Policy Driven Data Center Fabrics

Looking at the history of network control, one can wonder why so much complexity emerged out of so simple concepts. Network management systems have traditionally focused on control of features, without thinking of networks as systems. Any network control scheme, at the heart, aims to solve two things: control of endpoint behaviors, where regulations are imposed on what sets of endpoints can communicate or not, also known as access control, and path optimization problems instrumented through management of numerous network control plane protocols. Unfortunately, this natural separation has rarely been honored, resulting in the control models that are both difficult to consume and operationally fragile.

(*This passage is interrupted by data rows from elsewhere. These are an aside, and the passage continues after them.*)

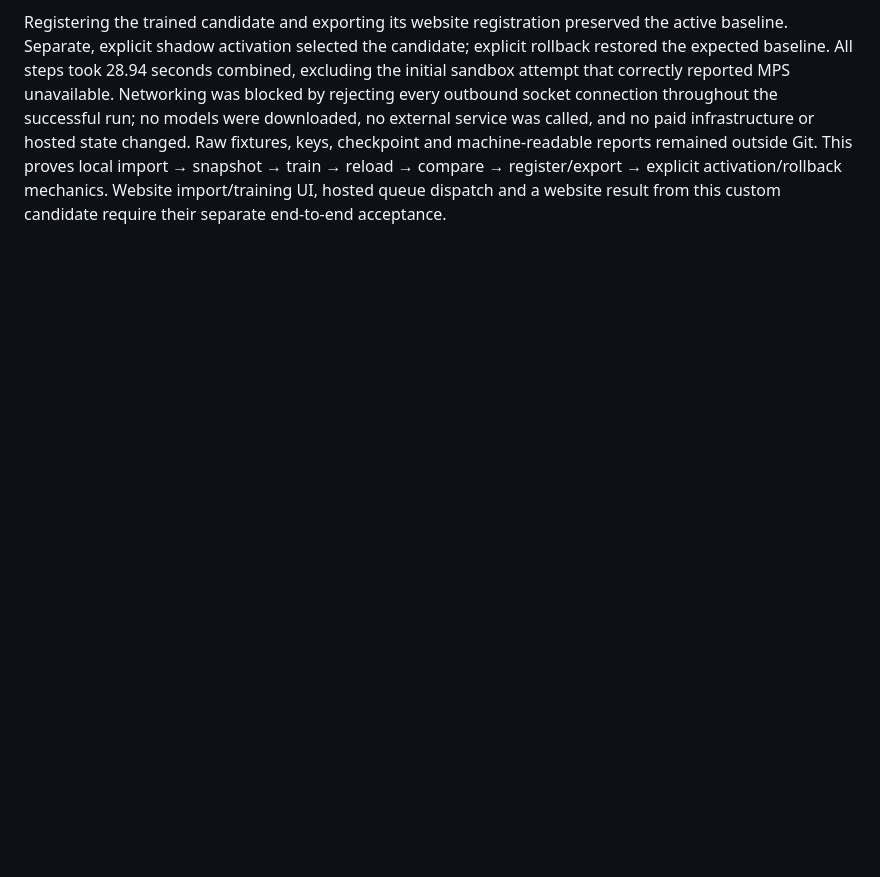
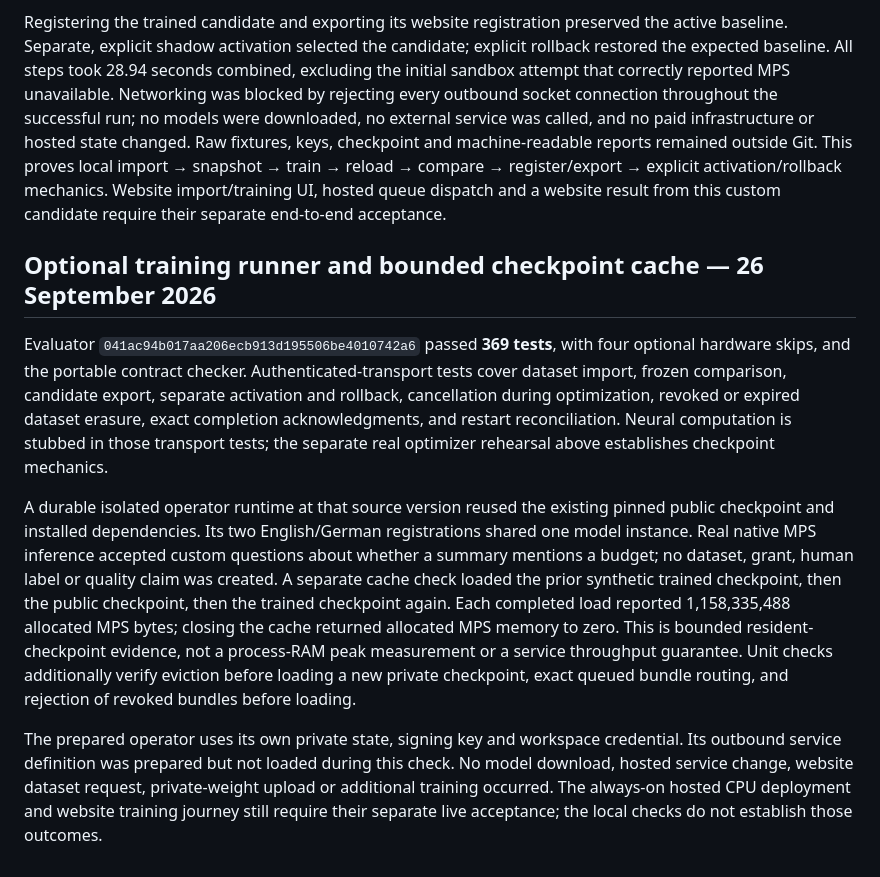
Before and after one commit to Noc2/rateloop-evaluator, a Markdown page: docs/verification.md, the part around the change. GitHub-like rendering; blank space fills up the shorter version.

Commit message:
Record optional trainer and real checkpoint cache verification

```diff
--- a/docs/verification.md
+++ b/docs/verification.md
@@ -250,3 +250,11 @@ no external service was called, and no paid infrastructure or hosted state chang
 machine-readable reports remained outside Git. This proves local import → snapshot → train → reload → compare →
 register/export → explicit activation/rollback mechanics. Website import/training UI, hosted queue dispatch and a
 website result from this custom candidate require their separate end-to-end acceptance.
+
+## Optional training runner and bounded checkpoint cache — 26 September 2026
+
+Evaluator `041ac94b017aa206ecb913d195506be4010742a6` passed **369 tests**, with four optional hardware skips, and the portable contract checker. Authenticated-transport tests cover dataset import, frozen comparison, candidate export, separate activation and rollback, cancellation during optimization, revoked or expired dataset erasure, exact completion acknowledgments, and restart reconciliation. Neural computation is stubbed in those transport tests; the separate real optimizer rehearsal above establishes checkpoint mechanics.
+
+A durable isolated operator runtime at that source version reused the existing pinned public checkpoint and installed dependencies. Its two English/German registrations shared one model instance. Real native MPS inference accepted custom questions about whether a summary mentions a budget; no dataset, grant, human label or quality claim was created. A separate cache check loaded the prior synthetic trained checkpoint, then the public checkpoint, then the trained checkpoint again. Each completed load reported 1,158,335,488 allocated MPS bytes; closing the cache returned allocated MPS memory to zero. This is bounded resident-checkpoint evidence, not a process-RAM peak measurement or a service throughput guarantee. Unit checks additionally verify eviction before loading a new private checkpoint, exact queued bundle routing, and rejection of revoked bundles before loading.
+
+The prepared operator uses its own private state, signing key and workspace credential. Its outbound service definition was prepared but not loaded during this check. No model download, hosted service change, website dataset request, private-weight upload or additional training occurred. The always-on hosted CPU deployment and website training journey still require their separate live acceptance; the local checks do not establish those outcomes.
```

IT does not exist for the benefit of itself. The purpose of any IT organization is to run business applications. The application owner, architect, and developer all have intimate understanding of their applications. They have a complete picture of the application’s infrastructure requirements and full understanding of other application components necessary for communication. However, once it comes to deployment, all this knowledge, the original intent, is forever los t in the implementation detail of the translation between the application requirements and the actual configuration of the infrastructure. The unfortunate consequence of this is that there’s no easy way to map resources and configurations back to the application. Now, what if we need to expand the app, add more components, or simply retire it from the data center? What happens to the residual configuration?

Using the policy driven data center approach, networking professionals can accelerate and simplify changes to the data center, construction of cloud infrastructure, and delivery of new applications. As you improve data center flexibility, agility, and portability, you can deliver far more business value, far more rapidly. The cloud model of consumption of IT services, and in particular for IaaS, is based on the concept that the user relies on a self-service portal to provide services from a catalog and the provisioning workflow is completely automated. This ensures that the user of the service doesn’t need to wait for IT personnel to allocate VLANs, stitch load balancers or firewalls, and so on. The key benefit is that the fulfillment of the user’s request is quasi-instantaneous.